A massive trestle spanned the Spokane River here, carrying trains from the shared UP/Milwaukee Road trackage across the chasm and into the heart of the city. The leftovers today consist of a few embedded foundations in the river valley below, and the concrete form that anchored the trestle's eastern edge. This was the route of the Milwaukee's transcontinental passenger trains, and the shared UP trackage was the company's access to the Inland Northwest's capital city.
The World Fair of 1974 changed all of that for the UP, the Milwaukee, and the other railroads and industry that made up much of downtown Spokane. The downtown was thoroughly reconstructed and cleaned for the exposition. The UP/Milwaukee depot was removed as was the GN depot, save for the clock tower that still stands in Riverfront Park. The leftovers of this massive reconstruction have existed ever since: giant brownfields and a few concrete remnants of the old industrial downtown. The anchoring pier of Hangman's trestle rests at the edge of the Spokane River in the picture above, glowing in the setting sun of a cool spring day. It ends abruptly, leading only to the open spaces above the river far below. Here, as everywhere else, time changes things. Sometimes for the better, sometimes for the worse.
Today, change continues in this part of Spokane. A brownfield reclamation project is underway and redevelopment is in the cards. Given time, even these remnants will be forgotten but for a few old photos. Such is the story of so many of America's industrial places. The Milwaukee Road can certainly count itself among them.
In the years that have spanned the Milwaukee Road's "retrenchment" from the Pacific Coast, there have been more than a few questions posed. There have been more than a few answers offered. There have been more than a few arguments started, and more than a few facts misinterpreted. The common thread is the quest for answers to the question, "What happened out there?"
Although it was Lines West that seems to be the most memorable scar from the Milwaukee tragedy, perhaps because of its seemingly inherent value, all across the Milwaukee empire things were not well. Travel times across the Midwest were high, slow orders abounded. Harsh winters reduced the locomotive fleet to the point where Canadian National and Baltimore and Ohio units made guest appearances. Out on the Pacific Extension, worn U-boats old GPs trudged through the snows and dilapidation of what was left of a modern engineering marvel.

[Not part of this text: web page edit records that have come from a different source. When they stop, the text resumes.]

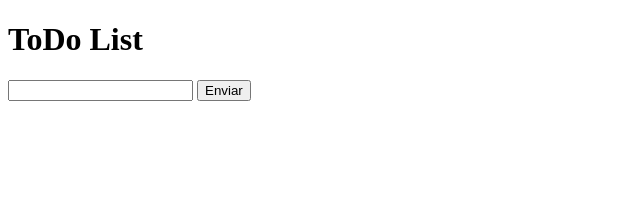
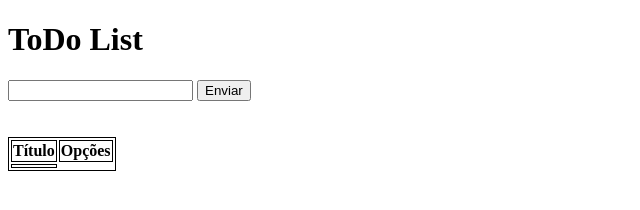
Before and after one commit to AnaPaula-Morais/ToDo-List-JavaScript-, a plain HTML site: page index.html in a window 1280 px wide. Both pictures are taken after a click on the button "Enviar". Shown: the whole page, without its empty margins (0-640 px from the left). Drawn offline with Linux system fonts and the light colour scheme.

Commit message:
Criado funcao para receber as tarefas, configurado o botao enter para enviar a tarefa

```diff
--- a/index.html
+++ b/index.html
@@ -5,15 +5,32 @@
     <meta http-equiv="X-UA-Compatible" content="IE=edge">
     <meta name="viewport" content="width=device-width, initial-scale=1.0">
     <title>ToDo List</title>
+    <style>
+        table, th, td,tbody {
+            border:1px solid black;
+        }
+    </style>
+
 </head>
 <body>
     <h1>ToDo List</h1>
     <input id="incluirTarefa" name="incluirTarefa" type="text">
     <button id="enviar" value="enviar" type="button" onclick="enviar()">Enviar</button>
-
+    <br><br><br>
     <!--essa div serve para add as tarefas-->
     <div id="tarefas">
+        <table>
+            <thead>
+                <tr>
+                    <th>Título</th>
+                    <th>Opções</th>
+                </tr>
+            </thead>
+    <!--O marcador <TBODY></TBODY> "Table Body Element" é o espaço onde são colocadas as linhas dos detalhes, de dados, em uma tabela HTML, é indicação para o navegador que essas linhas aparecerão depois das células contidas na tag <THEAD></THEAD>-->
+            <tbody id="tbody">
 
+            </tbody>
+        </table>
     </div>
 
 
--- a/script.js
+++ b/script.js
@@ -4,12 +4,14 @@ function enviar() {
   var textoDigitado = input.value;
 
   //cria elemento com texto digitado
-  var h2 = document.createElement("h2");
-  h2.innerText = textoDigitado;
+  var td = document.createElement("td");
+  td.innerText = textoDigitado;
+  var tr = document.createElement("tr");
+  tr.appendChild(td);
 
-  //adiciona o texto digitado na div
-  var div = document.getElementById("tarefas");
-  div.appendChild(h2);
+  //adiciona o texto digitado na tabela
+  var  tbody = document.getElementById("tbody");
+  tbody.appendChild(tr);
 
   //limpar input
   input.value = "";
```
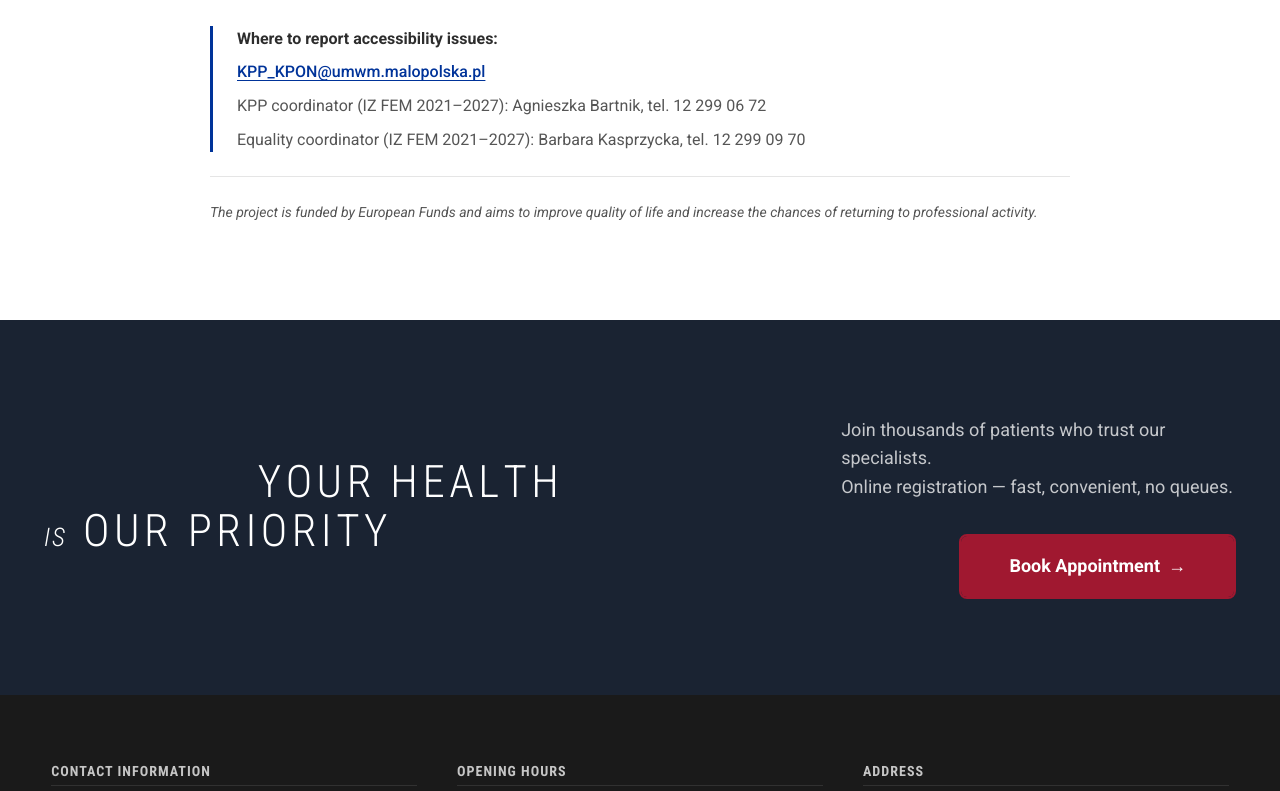
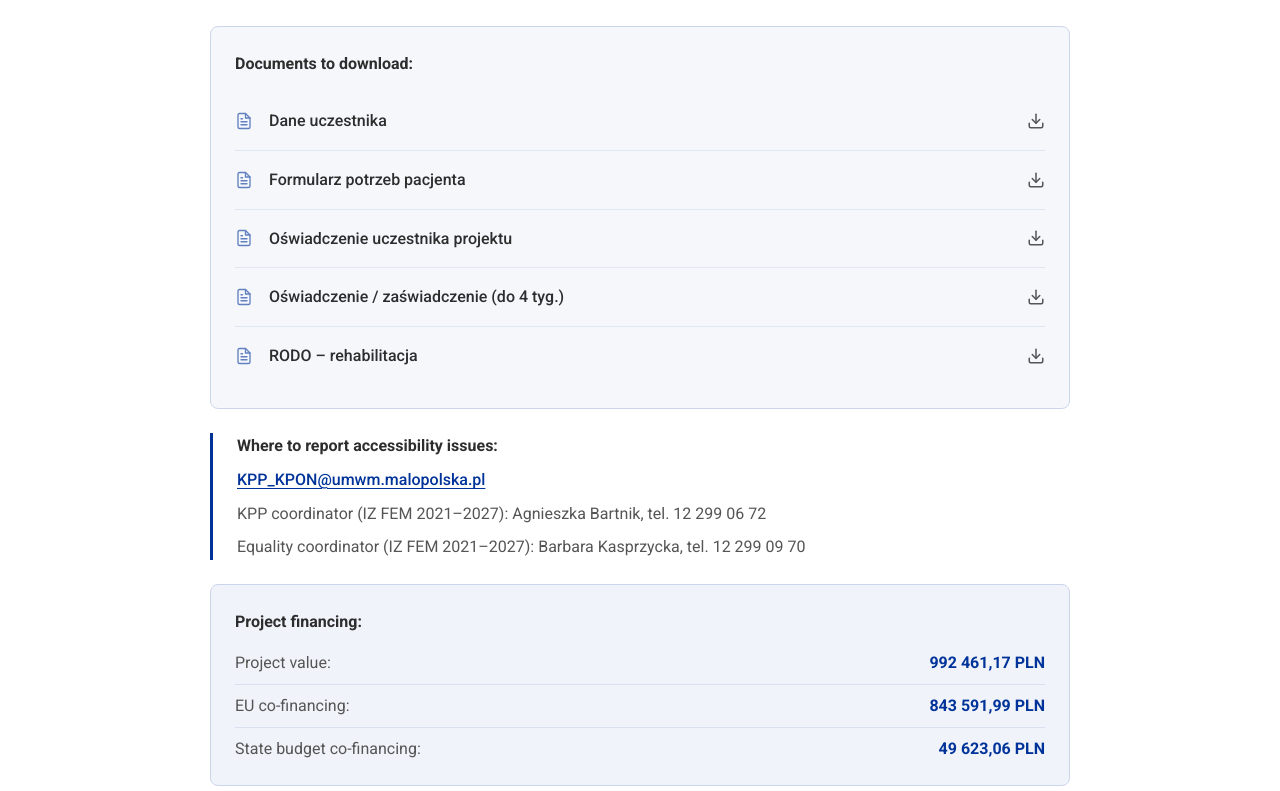
Before and after one commit to code-mike-code/vitalis-cardio, a React (Vite) app: page / in a window 1280 px wide. Shown: the part 10529-11320 px from the top of the page. Built offline with nearby package versions, Linux system fonts and the light colour scheme.

Commit message:
feat: breadcrumb nav added for accessibility, 5 files added for download

```diff
--- a/src/components/sections/EUFunding/EUFunding.module.scss
+++ b/src/components/sections/EUFunding/EUFunding.module.scss
@@ -128,6 +128,73 @@ $eu-project-name-fs: clamp(#{$font-size-xl}, 3vw, #{$font-size-2xl});
   margin-top: 8px;
 }
 
+// ── Downloads ─────────────────────────────────────────────────────
+.downloadsBlock {
+  display: flex;
+  flex-direction: column;
+  gap: $spacing-md;
+  border: 1px solid color-mix(in srgb, $eu-blue 20%, $color-white);
+  border-radius: 8px;
+  padding: $spacing-lg;
+  background: color-mix(in srgb, $eu-blue 4%, $color-white);
+}
+
+.downloadsList {
+  list-style: none;
+  display: flex;
+  flex-direction: column;
+  gap: 0;
+}
+
+.downloadsItem {
+  display: flex;
+  align-items: center;
+  gap: $spacing-md;
+
+  &:not(:last-child) {
+    border-bottom: 1px solid color-mix(in srgb, $eu-blue 12%, $color-white);
+  }
+}
+
+.docIcon {
+  flex-shrink: 0;
+  width: 18px;
+  height: 18px;
+  color: $eu-blue;
+  opacity: 0.6;
+}
+
+.downloadLink {
+  display: flex;
+  align-items: center;
+  justify-content: space-between;
+  gap: $spacing-md;
+  width: 100%;
+  padding: $spacing-md 0;
+  font-size: $font-size-base;
+  color: $color-text;
+  text-decoration: none;
+  font-weight: $font-weight-medium;
+  transition: color 0.2s ease;
+
+  &:hover {
+    color: $eu-blue;
+
+    .downloadIcon {
+      transform: translateY(2px);
+      color: $eu-blue;
+    }
+  }
+}
+
+.downloadIcon {
+  flex-shrink: 0;
+  width: 18px;
+  height: 18px;
+  color: $color-text-light;
+  transition: transform 0.2s ease, color 0.2s ease;
+}
+
 // ── Accessibility ─────────────────────────────────────────────────
 .accessibilityBlock {
   display: flex;
@@ -145,6 +212,48 @@ $eu-project-name-fs: clamp(#{$font-size-xl}, 3vw, #{$font-size-2xl});
   &:hover { opacity: 0.75; }
 }
 
+// ── Financing block ───────────────────────────────────────────────
+.financingBlock {
+  display: flex;
+  flex-direction: column;
+  gap: $spacing-md;
+  background: color-mix(in srgb, $eu-blue 6%, $color-white);
+  border: 1px solid color-mix(in srgb, $eu-blue 20%, $color-white);
+  border-radius: 8px;
+  padding: $spacing-lg;
+}
+
+.financingList {
+  list-style: none;
+  display: flex;
+  flex-direction: column;
+  gap: $spacing-sm;
+}
+
+.financingItem {
+  display: flex;
+  justify-content: space-between;
+  align-items: baseline;
+  gap: $spacing-md;
+  font-size: $font-size-base;
+  flex-wrap: wrap;
+
+  &:not(:last-child) {
+    border-bottom: 1px solid color-mix(in srgb, $eu-blue 15%, $color-white);
+    padding-bottom: $spacing-sm;
+  }
+}
+
+.financingLabel {
+  color: $color-text-light;
+}
+
+.financingValue {
+  color: $eu-blue;
+  font-weight: $font-weight-semibold;
+  white-space: nowrap;
+}
+
 // ── Section footer ────────────────────────────────────────────────
 .footer {
   font-size: $font-size-sm;
--- a/src/components/sections/EUFunding/EUFunding.tsx
+++ b/src/components/sections/EUFunding/EUFunding.tsx
@@ -1,6 +1,19 @@
 import { useLanguage } from '@/hooks/useLanguage'
 import euLogo from '@/assets/logo/EU-founds.webp'
+import daneUrl from '@/assets/docs/forms/Dane uczestnika.docx?url'
+import formularzUrl from '@/assets/docs/forms/FORMULARZ POTRZEB PACJENTA.docx?url'
+import oswiadczenieUrl from '@/assets/docs/forms/OŚWIADCZENIE UCZESTNIKA PROJEKTU.docx?url'
+import oswiadczenieZaswUrl from '@/assets/docs/forms/oświadczenie zaświadczenie do 4 tygodni.docx?url'
+import rodoUrl from '@/assets/docs/forms/rodo rehabilitacja (1).docx?url'
 import styles from './EUFunding.module.scss'
+
+const forms = [
+  { label: 'Dane uczestnika',                          href: daneUrl,              filename: 'Dane uczestnika.docx' },
+  { label: 'Formularz potrzeb pacjenta',               href: formularzUrl,         filename: 'FORMULARZ POTRZEB PACJENTA.docx' },
+  { label: 'Oświadczenie uczestnika projektu',         href: oswiadczenieUrl,      filename: 'OŚWIADCZENIE UCZESTNIKA PROJEKTU.docx' },
+  { label: 'Oświadczenie / zaświadczenie (do 4 tyg.)', href: oswiadczenieZaswUrl,  filename: 'oświadczenie zaświadczenie do 4 tygodni.docx' },
+  { label: 'RODO – rehabilitacja',                     href: rodoUrl,              filename: 'rodo rehabilitacja (1).docx' },
+]
 
 function EUFunding() {
   const { t } = useLanguage()
@@ -67,6 +80,31 @@ function EUFunding() {
           <p className={styles.paragraph}>{t('euFunding.qualificationInfo')}</p>
           <p className={styles.paragraph}>{t('euFunding.educationInfo')}</p>
 
+          <div className={styles.downloadsBlock}>
+            <p className={styles.listTitle}>{t('euFunding.downloadsTitle')}</p>
+            <ul className={styles.downloadsList}>
+              {forms.map(({ label, href, filename }) => (
+                <li key={filename} className={styles.downloadsItem}>
+                  <svg className={styles.docIcon} aria-hidden="true" viewBox="0 0 24 24" fill="none" stroke="currentColor" strokeWidth="1.8" strokeLinecap="round" strokeLinejoin="round">
+                    <path d="M14 2H6a2 2 0 0 0-2 2v16a2 2 0 0 0 2 2h12a2 2 0 0 0 2-2V8z" />
+                    <polyline points="14 2 14 8 20 8" />
+                    <line x1="16" y1="13" x2="8" y2="13" />
+                    <line x1="16" y1="17" x2="8" y2="17" />
+                    <polyline points="10 9 9 9 8 9" />
+                  </svg>
+                  <a href={href} download={filename} className={styles.downloadLink}>
+                    {label}
+                    <svg className={styles.downloadIcon} aria-hidden="true" viewBox="0 0 24 24" fill="none" stroke="currentColor" strokeWidth="2" strokeLinecap="round" strokeLinejoin="round">
+                      <path d="M21 15v4a2 2 0 0 1-2 2H5a2 2 0 0 1-2-2v-4" />
+                      <polyline points="7 10 12 15 17 10" />
+                      <line x1="12" y1="15" x2="12" y2="3" />
+                    </svg>
+                  </a>
+                </li>
+              ))}
+            </ul>
+          </div>
+
           <div className={styles.accessibilityBlock}>
             <p className={styles.listTitle}>{t('euFunding.accessibilityTitle')}</p>
             <p className={styles.paragraph}>
@@ -78,6 +116,24 @@ function EUFunding() {
             <p className={styles.paragraph}>{t('euFunding.accessibilityCoord2')}</p>
           </div>
 
+          <div className={styles.financingBlock}>
+            <p className={styles.listTitle}>{t('euFunding.financingTitle')}</p>
+            <ul className={styles.financingList}>
+              <li className={styles.financingItem}>
+                <span className={styles.financingLabel}>{t('euFunding.financingTotal')}</span>
+                <strong className={styles.financingValue}>{t('euFunding.financingTotalValue')}</strong>
+              </li>
+              <li className={styles.financingItem}>
+                <span className={styles.financingLabel}>{t('euFunding.financingEU')}</span>
+                <strong className={styles.financingValue}>{t('euFunding.financingEUValue')}</strong>
+              </li>
+              <li className={styles.financingItem}>
+                <span className={styles.financingLabel}>{t('euFunding.financingBP')}</span>
+                <strong className={styles.financingValue}>{t('euFunding.financingBPValue')}</strong>
+              </li>
+            </ul>
+          </div>
+
           <p className={styles.footer}>{t('euFunding.footer')}</p>
         </div>
       </div>
--- a/src/i18n/en.ts
+++ b/src/i18n/en.ts
@@ -141,11 +141,19 @@ export const en = {
     item5: 'Care for dependants (children or persons requiring support) in the care of project participants',
     qualificationInfo: 'Participant qualification is carried out by a project team of an orthopaedic or cardiac rehabilitation specialist and a physiotherapist. Each qualified participant receives an Individual Rehabilitation Plan tailored to their condition and the scope of rehabilitation needed. Each participant is prescribed at least 7 physiotherapy procedures (kinesiotherapy, physiotherapy and therapeutic massage), including at least 4 from kinesiotherapy.',
     educationInfo: 'All participants take part in an educational programme including group sessions on spinal and peripheral joint diseases, ergonomics at home and work, health-promoting behaviours, stress management and home exercise routines.',
+    downloadsTitle: 'Documents to download:',
     accessibilityTitle: 'Where to report accessibility issues:',
     accessibilityEmail: 'KPP_KPON@umwm.malopolska.pl',
     accessibilityCoord1: 'KPP coordinator (IZ FEM 2021–2027): Agnieszka Bartnik, tel. 12 299 06 72',
     accessibilityCoord2: 'Equality coordinator (IZ FEM 2021–2027): Barbara Kasprzycka, tel. 12 299 09 70',
     footer: 'The project is funded by European Funds and aims to improve quality of life and increase the chances of returning to professional activity.',
+    financingTitle: 'Project financing:',
+    financingTotal: 'Project value:',
+    financingTotalValue: '992 461,17 PLN',
+    financingEU: 'EU co-financing:',
+    financingEUValue: '843 591,99 PLN',
+    financingBP: 'State budget co-financing:',
+    financingBPValue: '49 623,06 PLN',
   },
   finalCta: {
     label: 'Book your appointment',
--- a/src/i18n/pl.ts
+++ b/src/i18n/pl.ts
@@ -141,11 +141,19 @@ export const pl = {
     item5: 'Opiekę nad osobami zależnymi (dziećmi lub osobami wymagającymi wsparcia), którymi opiekują się uczestnicy projektu',
     qualificationInfo: 'Kwalifikację uczestników przeprowadza zespół projektowy złożony z lekarza specjalisty ortopedy lub rehabilitacji kardiologicznej i fizjoterapeuty. Dla każdego zakwalifikowanego uczestnika opracowywany jest Indywidualny Plan Rehabilitacji dostosowany do jego stanu zdrowia i zakresu potrzebnej pomocy rehabilitacyjnej. Uczestnikowi zlecane jest co najmniej 7 procedur z zakresu fizjoterapii (kinezyterapii, fizykoterapii i masażu leczniczego), w tym co najmniej 4 z zakresu kinezyterapii.',
     educationInfo: 'Do wszystkich uczestników skierowany jest program edukacyjny obejmujący spotkania grupowe na temat chorób kręgosłupa i stawów obwodowych, instruktaże ergonomii w domu i pracy, zachowań prozdrowotnych, sposobów radzenia sobie ze stresem oraz ćwiczeń do wykonania w warunkach domowych.',
+    downloadsTitle: 'Dokumenty do pobrania:',
     accessibilityTitle: 'Gdzie zgłosić brak dostępności:',
     accessibilityEmail: 'KPP_KPON@umwm.malopolska.pl',
     accessibilityCoord1: 'Koordynator ds. KPP z ramienia IZ FEM 2021–2027: Agnieszka Bartnik, tel. 12 299 06 72',
     accessibilityCoord2: 'Koordynator ds. równości z ramienia IZ FEM 2021–2027: Barbara Kasprzycka, tel. 12 299 09 70',
     footer: 'Projekt jest finansowany z Funduszy Europejskich i ma na celu poprawę jakości życia oraz zwiększenie szans na powrót do aktywności zawodowej.',
+    financingTitle: 'Finansowanie projektu:',
+    financingTotal: 'Wartość projektu:',
+    financingTotalValue: '992 461,17 zł',
+    financingEU: 'Współfinansowanie UE:',
+    financingEUValue: '843 591,99 zł',
+    financingBP: 'Współfinansowanie BP:',
+    financingBPValue: '49 623,06 zł',
   },
   finalCta: {
     label: 'Zarezerwuj termin',
--- a/src/i18n/ua.ts
+++ b/src/i18n/ua.ts
@@ -141,11 +141,19 @@ export const ua = {
     item5: 'Догляд за залежними особами (дітьми або особами, які потребують підтримки), про яких піклуються учасники проекту',
     qualificationInfo: 'Відбір учасників проводить проектна команда у складі лікаря-ортопеда або кардіологічного реабілітолога та фізіотерапевта. Кожному кваліфікованому учаснику складається Індивідуальний план реабілітації. Кожному учаснику призначається щонайменше 7 процедур фізіотерапії, у тому числі щонайменше 4 з кінезіотерапії.',
     educationInfo: 'Для всіх учасників проводиться освітня програма з груповими заняттями щодо захворювань хребта та суглобів, ергономіки вдома та на роботі, здорового способу життя, подолання стресу та домашніх вправ.',
+    downloadsTitle: 'Документи для завантаження:',
     accessibilityTitle: 'Куди повідомляти про проблеми з доступністю:',
     accessibilityEmail: 'KPP_KPON@umwm.malopolska.pl',
     accessibilityCoord1: 'Координатор KPP від IZ FEM 2021–2027: Agnieszka Bartnik, тел. 12 299 06 72',
     accessibilityCoord2: 'Координатор з питань рівності від IZ FEM 2021–2027: Barbara Kasprzycka, тел. 12 299 09 70',
     footer: 'Проект фінансується з Фондів ЄС і спрямований на покращення якості життя та збільшення шансів на повернення до професійної діяльності.',
+    financingTitle: 'Фінансування проекту:',
+    financingTotal: 'Вартість проекту:',
+    financingTotalValue: '992 461,17 злотих',
+    financingEU: 'Співфінансування ЄС:',
+    financingEUValue: '843 591,99 злотих',
+    financingBP: 'Співфінансування ДБ:',
+    financingBPValue: '49 623,06 злотих',
   },
   finalCta: {
     label: 'Запишіться на прийом',
--- a/src/pages/PartnerLuxmedPage.tsx
+++ b/src/pages/PartnerLuxmedPage.tsx
@@ -32,7 +32,6 @@ function PartnerLuxmedPage() {
 
   const breadcrumbs = [
     { label: t('common.breadcrumbHome'), href: '/' },
-    { label: t('common.breadcrumbPartners') },
     { label: 'LuxMed' },
   ]
 
--- a/src/pages/PartnerNfzPage.tsx
+++ b/src/pages/PartnerNfzPage.tsx
@@ -19,7 +19,6 @@ function PartnerNfzPage() {
 
   const breadcrumbs = [
     { label: t('common.breadcrumbHome'), href: '/' },
-    { label: t('common.breadcrumbPartners') },
     { label: 'NFZ' },
   ]
 
--- a/src/pages/SpecializationPage.tsx
+++ b/src/pages/SpecializationPage.tsx
@@ -10,29 +10,42 @@ import CtaButton from '@components/common/CtaButton/CtaButton'
 import SpecialistCard from '@components/common/SpecialistCard/SpecialistCard'
 import EUFunding from '@components/sections/EUFunding/EUFunding'
 import imgRehabilitation from '@/assets/img/rehabilitation.webp'
-import imgRehabilitationHero from '@/assets/img/hero/rehabilitation-hero.webp'
+import imgHeroCardiology from '@/assets/img/hero/cardiology-hero.webp'
+import imgHeroPediatricCardiology from '@/assets/img/hero/pediatric-cardiology.webp'
+import imgHeroGynecology from '@/assets/img/hero/gynecology-hero.webp'
+import imgHeroGastrology from '@/assets/img/hero/gastrology.webp'
+import imgHeroDiabetology from '@/assets/img/hero/diabetology.webp'
+import imgHeroOrthopedics from '@/assets/img/hero/orthopedics-hero.webp'
+import imgHeroNeurosurgery from '@/assets/img/hero/neurosurgery.webp'
+import imgHeroNeurology from '@/assets/img/hero/neurology-hero.webp'
+import imgHeroPsycho from '@/assets/img/hero/psycho-hero.webp'
+import imgHeroUrology from '@/assets/img/hero/urology.webp'
+import imgHeroMultiSpec from '@/assets/img/hero/multi-spec-hero.webp'
+import imgHeroAesthetics from '@/assets/img/hero/aesthetics-hero.webp'
+import imgHeroBiopsy from '@/assets/img/hero/core-needle-biopsy.webp'
+import imgHeroRehabilitation from '@/assets/img/hero/rehabilitation-hero.webp'
 import imgEuFunds from '@/assets/logo/EU-founds.webp'
 import styles from './SpecializationPage.module.scss'
 
 const heroImages: Record<string, string> = {
-  'kardiologia':          '/img/hero/cardiology-hero.webp',
-  'kardiologia-dziecieca': '/img/hero/pediatric-cardiology.webp',
-  'ginekologia':          '/img/hero/gynecology-hero.webp',
-  'gastrologia':          '/img/hero/gastrology.webp',
-  'endokrynologia':       '/img/hero/diabetology.webp',
-  'ortopedia':            '/img/hero/orthopedics-hero.webp',
-  'neurochirurgia':       '/img/hero/neurosurgery.webp',
-  'neurologia':           '/img/hero/neurology-hero.webp',
-  'psychiatria':          '/img/hero/psycho-hero.webp',
-  'psychologia':          '/img/hero/psycho-hero.webp',
-  'urologia':             '/img/hero/urology.webp',
-  'dietetyka':            '/img/hero/multi-spec-hero.webp',
-  'diabetologia':         '/img/hero/diabetology.webp',
-  'medycyna-estetyczna':  '/img/hero/aesthetics-hero.webp',
-  'biopsja':              '/img/hero/core-needle-biopsy.webp',
-  'biopsja-grubogłowa':   '/img/hero/core-needle-biopsy.webp',
-  'rehabilitacja':        imgRehabilitationHero,
-  'diagnostyka-usg':      '/img/hero/multi-spec-hero.webp',
+  'kardiologia':           imgHeroCardiology,
+  'kardiologia-dziecieca': imgHeroPediatricCardiology,
+  'ginekologia':           imgHeroGynecology,
+  'gastrologia':           imgHeroGastrology,
+  'endokrynologia':        imgHeroDiabetology,
+  'ortopedia':             imgHeroOrthopedics,
+  'neurochirurgia':        imgHeroNeurosurgery,
+  'neurologia':            imgHeroNeurology,
+  'psychiatria':           imgHeroPsycho,
+  'psychologia':           imgHeroPsycho,
+  'urologia':              imgHeroUrology,
+  'dietetyka':             imgHeroMultiSpec,
+  'diabetologia':          imgHeroDiabetology,
+  'medycyna-estetyczna':   imgHeroAesthetics,
+  'biopsja':               imgHeroBiopsy,
+  'biopsja-grubogłowa':    imgHeroBiopsy,
+  'rehabilitacja':         imgHeroRehabilitation,
+  'diagnostyka-usg':       imgHeroMultiSpec,
 }
 
 function SpecializationPage() {
--- a/src/pages/SpecializationsPage.tsx
+++ b/src/pages/SpecializationsPage.tsx
@@ -1,12 +1,19 @@
 import { specializations } from '@/data'
 import PageLayout from '@components/layout/PageLayout/PageLayout'
 import SpecializationCard from '@components/common/SpecializationCard/SpecializationCard'
+import Breadcrumb from '@components/common/Breadcrumb/Breadcrumb'
 import { useLanguage } from '@/hooks/useLanguage'
 import heroImg from '@/assets/img/hero/multi-spec-hero.webp'
 import styles from './SpecializationsPage.module.scss'
 
 function SpecializationsPage() {
   const { t } = useLanguage()
+
+  const breadcrumbs = [
+    { label: t('common.breadcrumbHome'), href: '/' },
+    { label: t('nav.specializations') },
+  ]
+
   return (
     <PageLayout>
       <div className={styles.hero}>
@@ -16,6 +23,8 @@ function SpecializationsPage() {
           <p className={styles.heroSubtitle}>{t('specializationsPage.heroSubtitle')}</p>
         </div>
       </div>
+
+      <Breadcrumb items={breadcrumbs} />
 
       <section className={styles.section}>
         <div className={styles.container}>
```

I don't pretend to have the answers to the questions the ghosts of the old railroad conjure. But on an early spring day out along the transcon, the questions howl like the bitter Palouse wind. The bridge at Seaburry, WA still stands and carries the vacant right of way across the old interurban line in Eastern Washington. The photo looks east, toward the Bitterroot mountains and famous Rocky Mountain electrified division. Beyond that, the plains and badlands of Eastern Montana. Then the Dakota plains and grand Missouri River. Farther still, the big Midwestern cities of St. Paul, Chicago, and the rest. The distance seems so unfathomably vast from the forgotten outpost of Seaburry -- yet that is what we are left with. Big distances, big questions, and the cold winds of Eastern Washington.
Lost Rail is pleased to share a first publication. This is a collection of photographs taken over the course of a year spent in the Palouse. The photos are broken into the distinct and beautiful four seasons of the country. Photos are sourced from the pages of this blog as well as others taken around the Palouse and Inland Empire of Washington State.